**REQUIRED ACTION**:
Note each line in the data holding the string "version" and report it.

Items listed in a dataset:
——

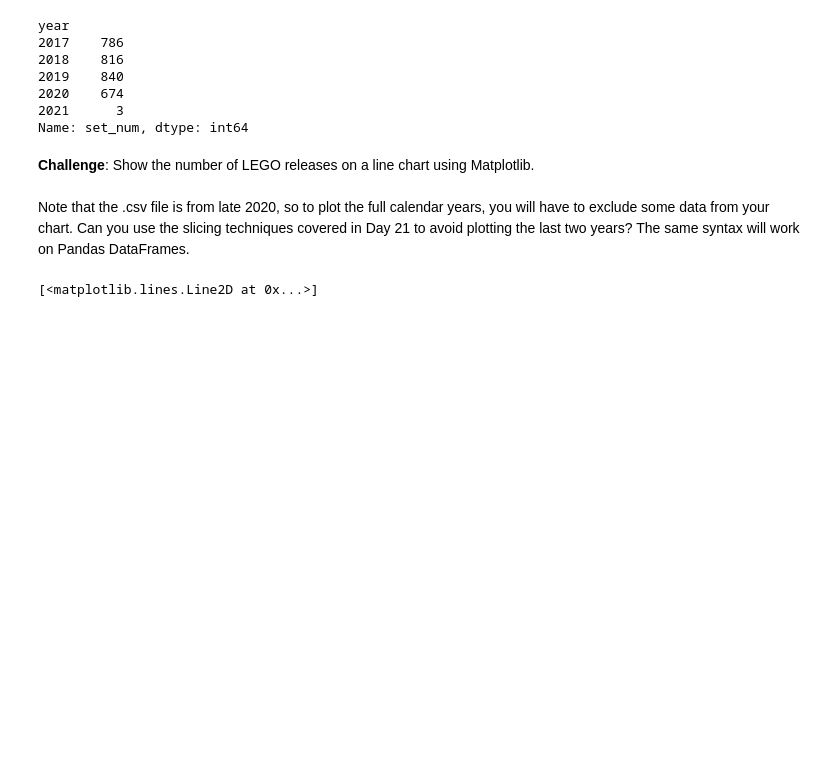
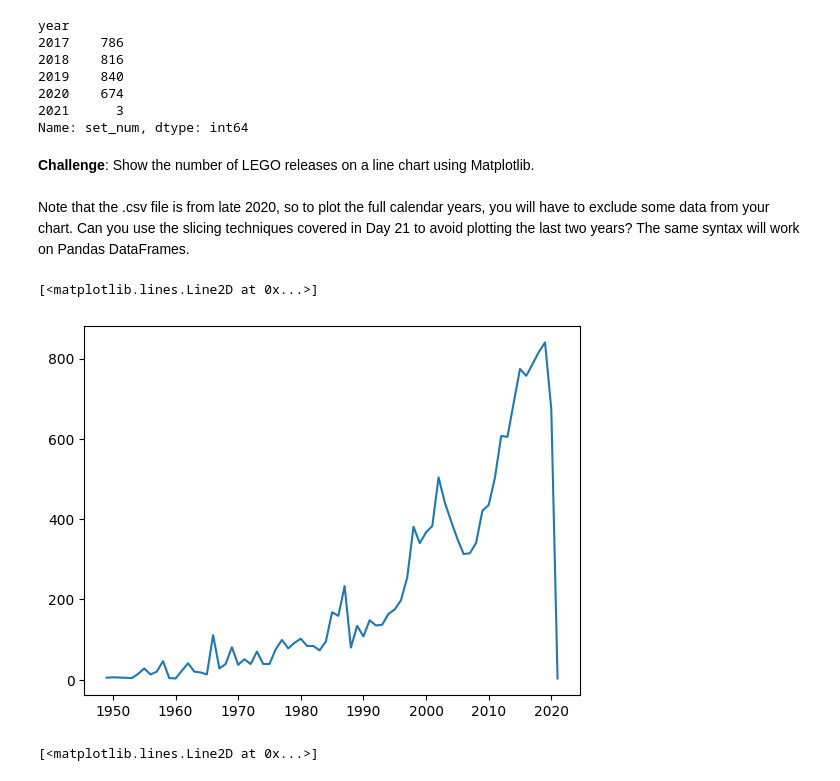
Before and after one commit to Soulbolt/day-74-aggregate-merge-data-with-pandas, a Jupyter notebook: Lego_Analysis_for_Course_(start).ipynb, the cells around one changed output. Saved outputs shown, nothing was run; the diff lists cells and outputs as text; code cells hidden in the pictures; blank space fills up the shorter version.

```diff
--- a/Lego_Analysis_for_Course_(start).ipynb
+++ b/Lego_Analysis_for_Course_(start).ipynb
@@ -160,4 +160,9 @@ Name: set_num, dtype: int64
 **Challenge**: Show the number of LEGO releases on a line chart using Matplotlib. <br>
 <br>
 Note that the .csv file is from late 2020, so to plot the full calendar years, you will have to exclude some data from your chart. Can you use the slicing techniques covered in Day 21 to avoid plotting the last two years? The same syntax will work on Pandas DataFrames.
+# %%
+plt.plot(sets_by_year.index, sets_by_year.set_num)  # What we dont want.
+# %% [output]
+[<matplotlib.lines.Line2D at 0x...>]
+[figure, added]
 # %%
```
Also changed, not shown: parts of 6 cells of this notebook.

——

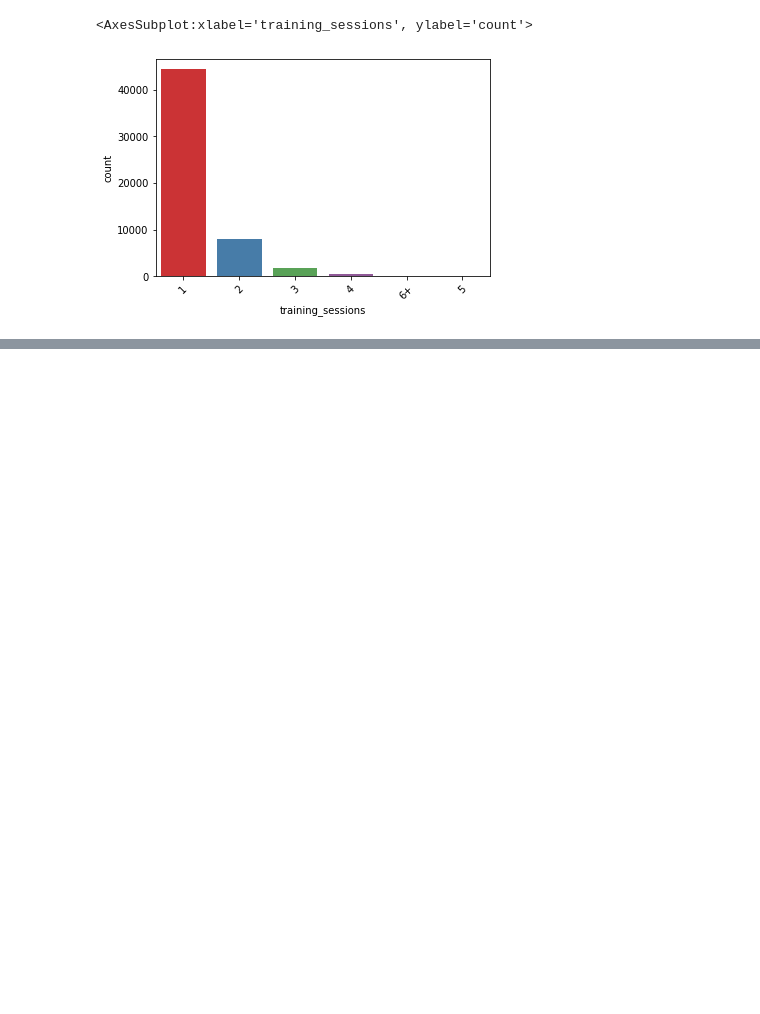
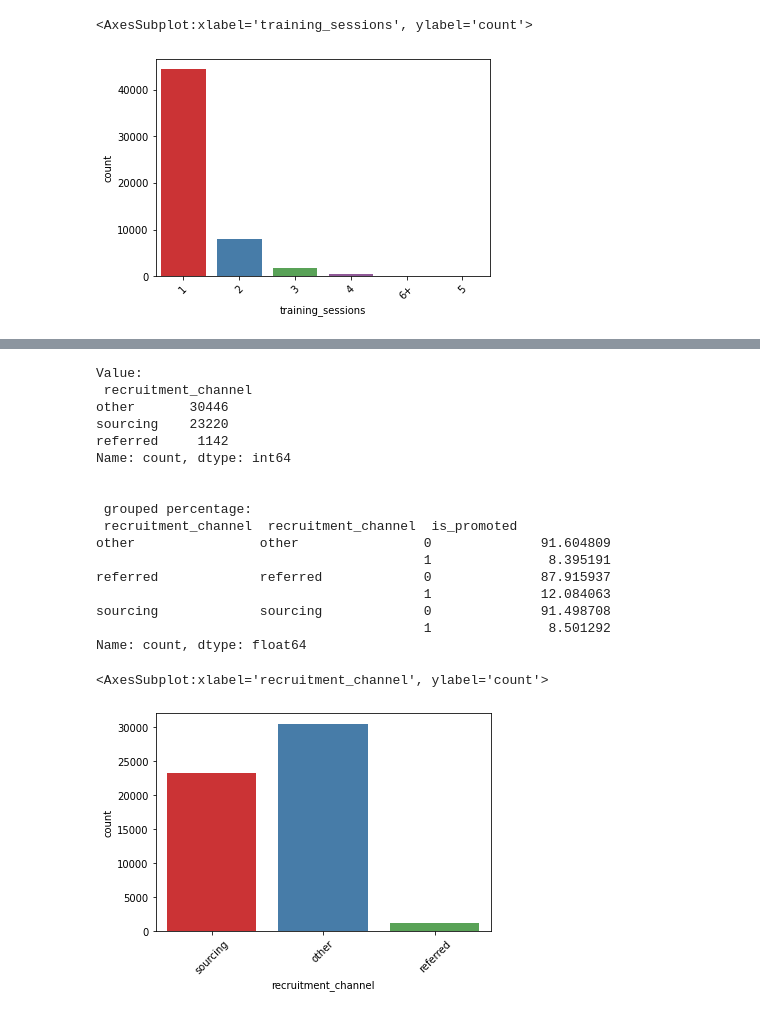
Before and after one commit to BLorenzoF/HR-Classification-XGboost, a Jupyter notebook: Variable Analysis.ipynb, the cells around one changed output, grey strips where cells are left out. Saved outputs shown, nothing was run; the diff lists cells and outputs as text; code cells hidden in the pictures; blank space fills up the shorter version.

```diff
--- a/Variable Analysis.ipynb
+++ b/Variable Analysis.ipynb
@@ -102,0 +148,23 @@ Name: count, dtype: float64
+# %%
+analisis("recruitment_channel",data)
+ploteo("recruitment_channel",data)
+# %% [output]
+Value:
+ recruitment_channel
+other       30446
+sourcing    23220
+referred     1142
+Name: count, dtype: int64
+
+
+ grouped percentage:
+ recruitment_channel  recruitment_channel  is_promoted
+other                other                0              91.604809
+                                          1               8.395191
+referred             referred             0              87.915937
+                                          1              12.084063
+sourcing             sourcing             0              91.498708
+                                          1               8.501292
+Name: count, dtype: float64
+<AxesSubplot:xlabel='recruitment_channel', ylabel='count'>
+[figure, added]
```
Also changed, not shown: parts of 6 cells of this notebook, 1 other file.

——

**COMPLETED EXERCISE**:
Before and after one commit to Soulbolt/day-74-aggregate-merge-data-with-pandas, a Jupyter notebook: Lego_Analysis_for_Course_(start).ipynb, the cells around one changed output. Saved outputs shown, nothing was run; the diff lists cells and outputs as text; code cells hidden in the pictures; blank space fills up the shorter version.
Before and after one commit to BLorenzoF/HR-Classification-XGboost, a Jupyter notebook: Variable Analysis.ipynb, the cells around one changed output, grey strips where cells are left out. Saved outputs shown, nothing was run; the diff lists cells and outputs as text; code cells hidden in the pictures; blank space fills up the shorter version.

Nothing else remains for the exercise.